> [Task item]:
Search the records for the string "paginator" and copy every line where it turns up.

> [Provided data]:
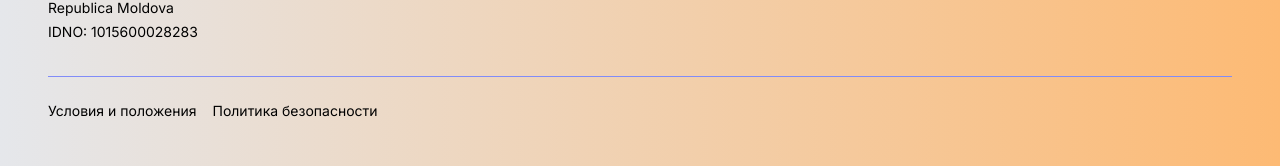
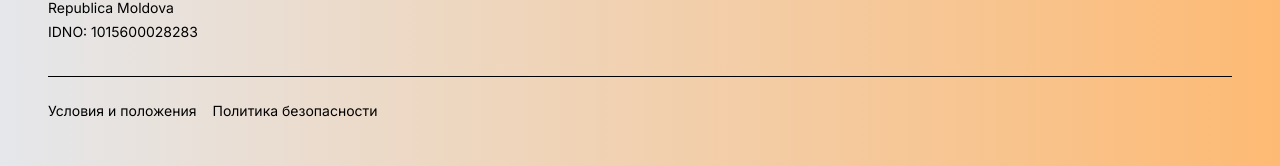
Before and after one commit to ExPressOnePro/asigurari.react, a Next.js app: page /en in a window 1280 px wide. Shown: the part 1459-1625 px from the top of the page. Built offline with nearby package versions, Linux system fonts and the light colour scheme.

Commit message:
Fix footer

```diff
--- a/app/[lang]/components/Footer.tsx
+++ b/app/[lang]/components/Footer.tsx
@@ -65,7 +65,7 @@ export default function Footer() {
                 </div>
 
                 <div
-                    className="border-t border-indigo-400 mt-8 pt-6 text-sm flex flex-col md:flex-row justify-between items-center text-center">
+                    className="border-t border-black mt-8 pt-6 text-sm flex flex-col md:flex-row justify-between items-center text-center">
                     <div className="flex space-x-4">
                         <a href="/terms" className="hover:underline">Условия и положения</a>
                         <a href="/privacy" className="hover:underline">Политика безопасности</a>
--- a/i18n.config.ts
+++ b/i18n.config.ts
@@ -1,6 +1,6 @@
 export const i18n = {
-  defaultLocale: 'ru',
-  locales: ['ru', 'en', 'ro']
+    defaultLocale: 'ru',
+    locales: ['ru', 'en', 'ro']
 } as const
 
-export type Locale = (typeof i18n)['locales'][number]
+export type Locale = typeof i18n.locales[number];
```
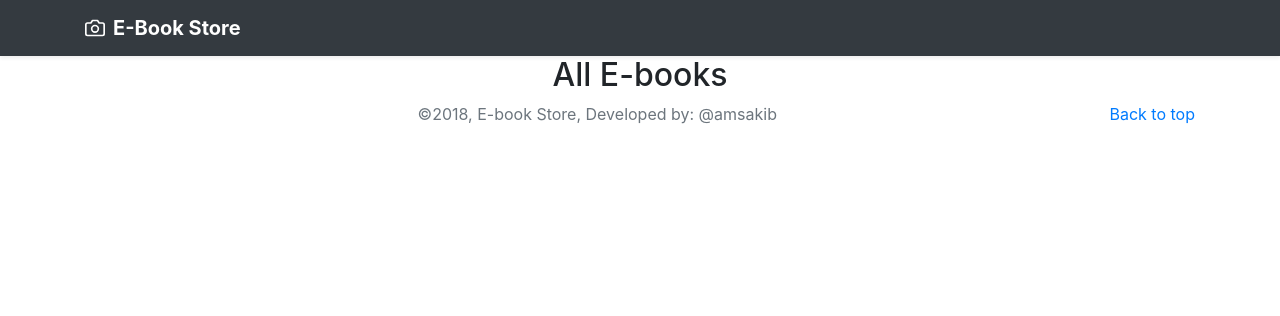
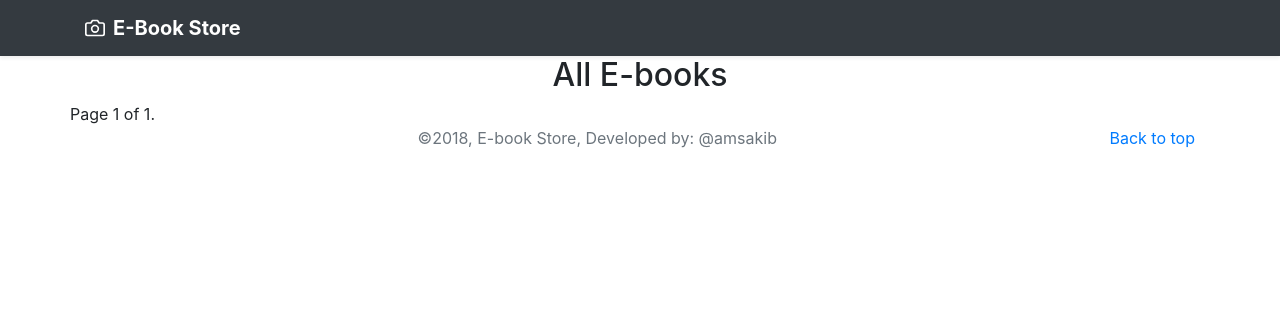
Before and after one commit to amsakib/ebookstore-project, a Django app: page /ebooks/ in a window 1280 px wide. Shown: the top 316 px of the page. Run offline with Django 3.2, Linux system fonts and the light colour scheme; data that the repository does not hold is empty; some libraries are stand-ins or nearby versions.

Commit message:
Added pagination

```diff
--- a/ebook/templates/ebook/ebooks.html
+++ b/ebook/templates/ebook/ebooks.html
@@ -16,4 +16,23 @@
             </div>
             {% endfor %}
         </div>
+<div class="row text-center">
+    <div class="pagination">
+        <span class="step-links">
+            {% if ebooks.has_previous %}
+                <a href="?page=1">&laquo; first</a>
+                <a href="?page={{ ebooks.previous_page_number }}">previous</a>
+            {% endif %}
+
+            <span class="current">
+                Page {{ ebooks.number }} of {{ ebooks.paginator.num_pages }}.
+            </span>
+
+            {% if ebooks.has_next %}
+                <a href="?page={{ ebooks.next_page_number }}">next</a>
+                <a href="?page={{ ebooks.paginator.num_pages }}">last &raquo;</a>
+            {% endif %}
+        </span>
+    </div>
+</div>
 {% endblock main %}
--- a/ebook/views.py
+++ b/ebook/views.py
@@ -1,5 +1,6 @@
 from django.shortcuts import render, get_object_or_404
 from .models import Category, Ebook
+from django.core.paginator import Paginator
 
 def home(request):
     ebooks = Ebook.objects.order_by('-id')[:8]
@@ -16,6 +17,14 @@
 def category(request, category_id):
     category = get_object_or_404(Category, pk = category_id)
     ebooks = category.ebook_set.all()
+
+    paginator = Paginator(ebooks, 12)
+    try:
+        page = request.GET['page']
+    except:
+        page = 1
+    ebooks = paginator.get_page(page)
+
     return render(request, 'ebook/category.html', {
 		'category' : category,
 		'ebooks' : ebooks
@@ -23,6 +32,12 @@
 
 def ebooks(request):
     ebooks = Ebook.objects.all()
+    paginator = Paginator(ebooks, 12)
+    try:
+        page = request.GET['page']
+    except:
+        page = 1
+    ebooks = paginator.get_page(page)
     return render(request, 'ebook/ebooks.html', {
 		'ebooks': ebooks,
 		})
```
Also changed, not shown: ebook/templates/ebook/category.html (+20 -0 lines).
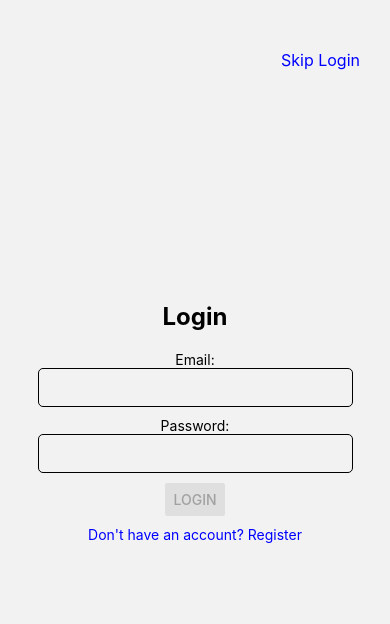
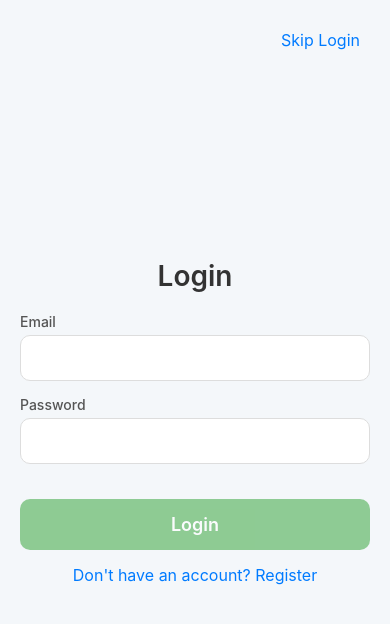
Before and after one commit to mahavirgautam/Health_App, a React Native app in the folder frontend/: screen /Login in a window 390 px wide. Shown: the top 624 px of the page. Built offline with nearby package versions, Linux system fonts and the light colour scheme.

Commit message:
Update LoginScreen.js

```diff
--- a/frontend/src/screens/LoginScreen.js
+++ b/frontend/src/screens/LoginScreen.js
@@ -1,50 +1,50 @@
-import React,{useState} from "react";
-import {View,Text,TextInput,Button,Alert,TouchableOpacity,StyleSheet} from "react-native";
+import React, { useState } from "react";
+import { View, Text, TextInput, Button, Alert, TouchableOpacity, StyleSheet, Platform } from "react-native";
 import AsyncStorage from "@react-native-async-storage/async-storage";
 
-export default function LoginScreen({navigation}) {
-  const [email,setEmail]=useState("");
-  const [password,setPassword]=useState("");
-  const [failedAttempts,setFailedAttempts]=useState(0);
-  const [showForgotPassword,setShowForgotPassword]=useState(false);
+export default function LoginScreen({ navigation }) {
+  const [email, setEmail] = useState("");
+  const [password, setPassword] = useState("");
+  const [failedAttempts, setFailedAttempts] = useState(0);
+  const [showForgotPassword, setShowForgotPassword] = useState(false);
 
-  const validateEmail=(email) => {
+  const validateEmail = (email) => {
     return /\S+@\S+\.\S+/.test(email);
   };
 
-  const handleLogin=async () => {
-    if (!email || !password){
-      Alert.alert("Error","Please enter email and password.");
+  const handleLogin = async () => {
+    if (!email || !password) {
+      Alert.alert("Error", "Please enter email and password.");
       return;
     }
 
     if (!validateEmail(email)) {
-      Alert.alert("Error","Invalid email format.");
+      Alert.alert("Error", "Invalid email format.");
       return;
     }
 
     try {
-      const response=await fetch("https://fitfolk-33796.el.r.appspot.com/api/login",{
-        method:"POST",
-        headers:{"Content-Type":"application/json"},
-        body:JSON.stringify({email,password }),
+      const response = await fetch("https://flask-s8i3.onrender.com/api/login", {
+        method: "POST",
+        headers: { "Content-Type": "application/json" },
+        body: JSON.stringify({ email, password }),
       });
 
-      const data=await response.json();
+      const data = await response.json();
 
       if (response.ok) {
-        await AsyncStorage.setItem("authToken",data.token);
-        Alert.alert("Success","Login successful!");
+        await AsyncStorage.setItem("authToken", data.token);
+        Alert.alert("Success", "Login successful!");
         navigation.replace("Home");
       } else {
         setFailedAttempts(failedAttempts + 1);
-        if (failedAttempts >= 4){
+        if (failedAttempts >= 4) {
           setShowForgotPassword(true);
         }
-        Alert.alert("Error",data.error || "Login failed!");
+        Alert.alert("Error", data.error || "Login failed!");
       }
-    } catch (error){
-      Alert.alert("Error","Failed to connect to the server.");
+    } catch (error) {
+      Alert.alert("Error", "Failed to connect to the server.");
     }
   };
 
@@ -56,7 +56,8 @@ export default function LoginScreen({navigation}) {
 
       <Text style={styles.title}>Login</Text>
 
-      <Text>Email:</Text>
+      <View style={styles.inputWrapper}>
+        <Text style={styles.inputLabel}>Email</Text>
         <TextInput
           style={styles.input}
           value={email}
@@ -64,23 +65,32 @@ export default function LoginScreen({navigation}) {
           keyboardType="email-address"
           autoCapitalize="none"
         />
+      </View>
 
-      <Text>Password:</Text>
+      <View style={styles.inputWrapper}>
+        <Text style={styles.inputLabel}>Password</Text>
         <TextInput
           style={styles.input}
           value={password}
           onChangeText={setPassword}
           secureTextEntry
         />
+      </View>
 
-      <Button title="Login" onPress={handleLogin} disabled={!email || !password}/>
+      <TouchableOpacity
+        style={[styles.loginButton, { opacity: email && password ? 1 : 0.6 }]}
+        onPress={handleLogin}
+        disabled={!email || !password}
+      >
+        <Text style={styles.loginButtonText}>Login</Text>
+      </TouchableOpacity>
 
       <TouchableOpacity onPress={() => navigation.navigate("Register")}>
         <Text style={styles.registerText}>Don't have an account? Register</Text>
       </TouchableOpacity>
 
       {showForgotPassword && (
-        <TouchableOpacity onPress={() => Alert.alert("Reset Password","Forgot Password clicked.")}>
+        <TouchableOpacity onPress={() => Alert.alert("Reset Password", "Forgot Password clicked.")}>
           <Text style={styles.forgotText}>Forgot Password?</Text>
         </TouchableOpacity>
       )}
@@ -88,12 +98,73 @@ export default function LoginScreen({navigation}) {
   );
 }
 
-const styles= StyleSheet.create({
-  container:{flex:1,padding:20,justifyContent:"center",alignItems:"center" },
-  title:{fontSize:24,fontWeight:"bold",marginBottom:20},
-  input:{width:"90%",borderWidth:1,padding:10,marginBottom:10,borderRadius:5},
-  registerText:{marginTop:10,color:"blue"},
-  forgotText:{color:"red",marginTop:10},
-  skipButton:{position:"absolute",top:40,right:20,padding:10},
-  skipText:{fontSize:16,color:"blue"},
+const styles = StyleSheet.create({
+  container: {
+    flex: 1,
+    padding: 20,
+    justifyContent: "center",
+    alignItems: "center",
+    backgroundColor: "#F4F7FA",
+  },
+  title: {
+    fontSize: 28,
+    fontWeight: "600",
+    marginBottom: 20,
+    color: "#333",
+  },
+  inputWrapper: {
+    width: "100%",
+    marginBottom: 15,
+  },
+  inputLabel: {
+    fontSize: 14,
+    fontWeight: "500",
+    color: "#555",
+    marginBottom: 5,
+  },
+  input: {
+    width: "100%",
+    borderWidth: 1,
+    borderColor: "#DDDDDD",
+    borderRadius: 10,
+    padding: 12,
+    backgroundColor: "#FFFFFF",
+    fontSize: 16,
+    color: "#333",
+  },
+  loginButton: {
+    width: "100%",
+    padding: 15,
+    backgroundColor: "#4CAF50",
+    borderRadius: 10,
+    alignItems: "center",
+    justifyContent: "center",
+    marginTop: 20,
+  },
+  loginButtonText: {
+    color: "#FFFFFF",
+    fontSize: 18,
+    fontWeight: "600",
+  },
+  registerText: {
+    marginTop: 15,
+    color: "#007BFF",
+    fontSize: 16,
+  },
+  forgotText: {
+    color: "#FF6347",
+    marginTop: 10,
+    fontSize: 16,
+    fontWeight: "600",
+  },
+  skipButton: {
+    position: "absolute",
+    top: Platform.OS === "ios" ? 40 : 20,
+    right: 20,
+    padding: 10,
+  },
+  skipText: {
+    fontSize: 16,
+    color: "#007BFF",
+  },
 });
```
Lines whose indentation alone changed are shown as unchanged.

> [Result]:
+                Page {{ ebooks.number }} of {{ ebooks.paginator.num_pages }}.
+                <a href="?page={{ ebooks.paginator.num_pages }}">last &raquo;</a>
+from django.core.paginator import Paginator
+    paginator = Paginator(ebooks, 12)
+    ebooks = paginator.get_page(page)
+    paginator = Paginator(ebooks, 12)
+    ebooks = paginator.get_page(page)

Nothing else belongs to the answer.